by Project for Excellence in Journalism
"The best stories reach us on some elemental level. They talk about a mother's love for her children, a husband's pride in his country…There's something very important that's always going on in a very simple way in good stories." NBC correspondent John Larson
Look for the story of why things happen the way they do and then look for a way to tell that story. One way to do so is the way Robert Caro told the story of the re-making of New York City by Robert Moses, the most influential man in the nation's biggest city who never won an election.
Robert Caro's The Powerbroker isn't just a biography of Robert Moses. It's about how power works, how the most influential man in the country's biggest city never won election, about urban planning, the unseen forces of power.
The deeper theme here is that someone behind the scenes is often more important than the public official.

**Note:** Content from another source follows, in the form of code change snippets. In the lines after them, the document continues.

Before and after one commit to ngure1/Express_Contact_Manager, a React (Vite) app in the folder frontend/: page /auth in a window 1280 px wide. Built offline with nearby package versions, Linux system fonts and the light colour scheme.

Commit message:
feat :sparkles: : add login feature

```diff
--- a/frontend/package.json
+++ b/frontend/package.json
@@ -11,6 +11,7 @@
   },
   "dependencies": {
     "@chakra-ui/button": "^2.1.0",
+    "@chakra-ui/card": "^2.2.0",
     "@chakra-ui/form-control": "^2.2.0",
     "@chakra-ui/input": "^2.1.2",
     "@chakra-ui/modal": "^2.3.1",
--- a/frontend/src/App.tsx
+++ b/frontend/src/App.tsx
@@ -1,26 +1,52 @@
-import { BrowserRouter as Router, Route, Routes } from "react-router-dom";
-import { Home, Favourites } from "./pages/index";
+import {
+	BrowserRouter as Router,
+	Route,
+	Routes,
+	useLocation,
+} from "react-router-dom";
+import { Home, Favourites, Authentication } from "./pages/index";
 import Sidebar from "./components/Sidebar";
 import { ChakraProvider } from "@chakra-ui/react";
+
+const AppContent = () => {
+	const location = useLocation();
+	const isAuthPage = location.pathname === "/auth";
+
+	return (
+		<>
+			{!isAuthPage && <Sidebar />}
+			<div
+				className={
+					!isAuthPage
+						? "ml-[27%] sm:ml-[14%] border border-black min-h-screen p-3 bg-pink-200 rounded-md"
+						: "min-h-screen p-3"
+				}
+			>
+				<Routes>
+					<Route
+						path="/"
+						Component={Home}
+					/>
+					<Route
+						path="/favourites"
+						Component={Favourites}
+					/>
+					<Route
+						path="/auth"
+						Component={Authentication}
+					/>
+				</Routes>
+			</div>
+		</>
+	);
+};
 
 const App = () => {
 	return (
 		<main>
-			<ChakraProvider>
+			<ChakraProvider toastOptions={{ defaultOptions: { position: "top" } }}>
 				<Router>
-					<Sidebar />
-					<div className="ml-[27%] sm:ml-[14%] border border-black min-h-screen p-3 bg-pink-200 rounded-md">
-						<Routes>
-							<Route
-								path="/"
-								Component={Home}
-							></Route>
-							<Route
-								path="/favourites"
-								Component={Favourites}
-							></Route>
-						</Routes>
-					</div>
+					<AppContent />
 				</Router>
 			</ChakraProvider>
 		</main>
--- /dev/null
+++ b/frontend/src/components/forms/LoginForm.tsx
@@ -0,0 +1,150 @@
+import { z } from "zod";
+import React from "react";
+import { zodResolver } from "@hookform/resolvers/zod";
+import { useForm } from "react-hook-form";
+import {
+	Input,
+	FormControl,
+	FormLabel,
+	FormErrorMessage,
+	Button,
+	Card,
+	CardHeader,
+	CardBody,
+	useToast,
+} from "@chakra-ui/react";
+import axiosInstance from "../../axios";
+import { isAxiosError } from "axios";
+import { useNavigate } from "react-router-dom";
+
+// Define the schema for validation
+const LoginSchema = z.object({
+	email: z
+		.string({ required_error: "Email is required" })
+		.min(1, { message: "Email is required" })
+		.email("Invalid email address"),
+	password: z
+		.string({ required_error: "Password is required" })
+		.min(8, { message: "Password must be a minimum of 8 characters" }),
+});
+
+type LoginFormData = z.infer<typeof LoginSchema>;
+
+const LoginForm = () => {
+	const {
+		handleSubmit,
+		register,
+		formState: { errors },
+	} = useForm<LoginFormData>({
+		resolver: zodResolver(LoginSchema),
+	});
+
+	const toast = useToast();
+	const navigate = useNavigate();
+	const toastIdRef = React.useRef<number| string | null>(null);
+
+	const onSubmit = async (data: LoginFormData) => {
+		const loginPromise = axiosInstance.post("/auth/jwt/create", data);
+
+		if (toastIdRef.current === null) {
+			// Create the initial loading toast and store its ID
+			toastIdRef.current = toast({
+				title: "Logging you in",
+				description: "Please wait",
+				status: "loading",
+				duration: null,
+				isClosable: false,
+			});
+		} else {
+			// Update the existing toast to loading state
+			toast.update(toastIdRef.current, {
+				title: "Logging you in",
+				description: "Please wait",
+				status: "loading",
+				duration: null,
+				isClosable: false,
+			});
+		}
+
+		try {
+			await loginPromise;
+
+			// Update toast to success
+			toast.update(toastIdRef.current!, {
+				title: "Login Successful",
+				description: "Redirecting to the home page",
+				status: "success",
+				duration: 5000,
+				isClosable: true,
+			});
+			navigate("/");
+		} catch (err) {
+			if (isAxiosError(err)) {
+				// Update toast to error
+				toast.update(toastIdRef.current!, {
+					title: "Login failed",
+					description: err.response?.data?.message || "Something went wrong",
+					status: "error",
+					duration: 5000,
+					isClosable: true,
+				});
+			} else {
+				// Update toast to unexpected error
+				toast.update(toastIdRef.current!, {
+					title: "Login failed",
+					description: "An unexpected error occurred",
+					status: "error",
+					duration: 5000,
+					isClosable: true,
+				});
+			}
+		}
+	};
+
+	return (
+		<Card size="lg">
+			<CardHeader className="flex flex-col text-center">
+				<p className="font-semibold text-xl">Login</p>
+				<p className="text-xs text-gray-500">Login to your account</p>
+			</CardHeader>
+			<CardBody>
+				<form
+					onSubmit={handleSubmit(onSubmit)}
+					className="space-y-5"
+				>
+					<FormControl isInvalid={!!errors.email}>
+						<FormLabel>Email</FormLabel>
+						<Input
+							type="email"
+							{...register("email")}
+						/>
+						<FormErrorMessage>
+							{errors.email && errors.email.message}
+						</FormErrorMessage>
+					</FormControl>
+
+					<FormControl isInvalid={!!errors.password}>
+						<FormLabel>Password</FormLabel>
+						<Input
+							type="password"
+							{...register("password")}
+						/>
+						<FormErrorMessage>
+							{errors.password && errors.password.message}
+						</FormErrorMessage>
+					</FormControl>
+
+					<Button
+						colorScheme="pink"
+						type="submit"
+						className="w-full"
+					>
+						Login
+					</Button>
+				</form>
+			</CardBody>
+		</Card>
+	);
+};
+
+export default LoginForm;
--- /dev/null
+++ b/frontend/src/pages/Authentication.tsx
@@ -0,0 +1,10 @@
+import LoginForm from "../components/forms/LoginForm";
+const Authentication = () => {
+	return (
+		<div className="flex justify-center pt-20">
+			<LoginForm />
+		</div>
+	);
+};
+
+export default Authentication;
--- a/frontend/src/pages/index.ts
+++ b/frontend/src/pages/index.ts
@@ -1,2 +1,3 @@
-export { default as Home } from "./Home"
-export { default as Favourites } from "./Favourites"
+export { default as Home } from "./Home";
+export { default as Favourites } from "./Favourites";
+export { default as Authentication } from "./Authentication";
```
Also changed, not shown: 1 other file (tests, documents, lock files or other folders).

What is the fight really about? Why is Tom Delay suddenly allied with a liberal on this? Or why has this tiny difference over policy threatening to scuttle a bill that was all but finished. Why is it John McCain and Pat Robertson hate each other so much even though both are quite conservative?
Or consider these two consructions: Tim McVeigh may be the most important influence in public architecture today.
Osama Bin Laden is the primary architect of American foreign and domestic policy today.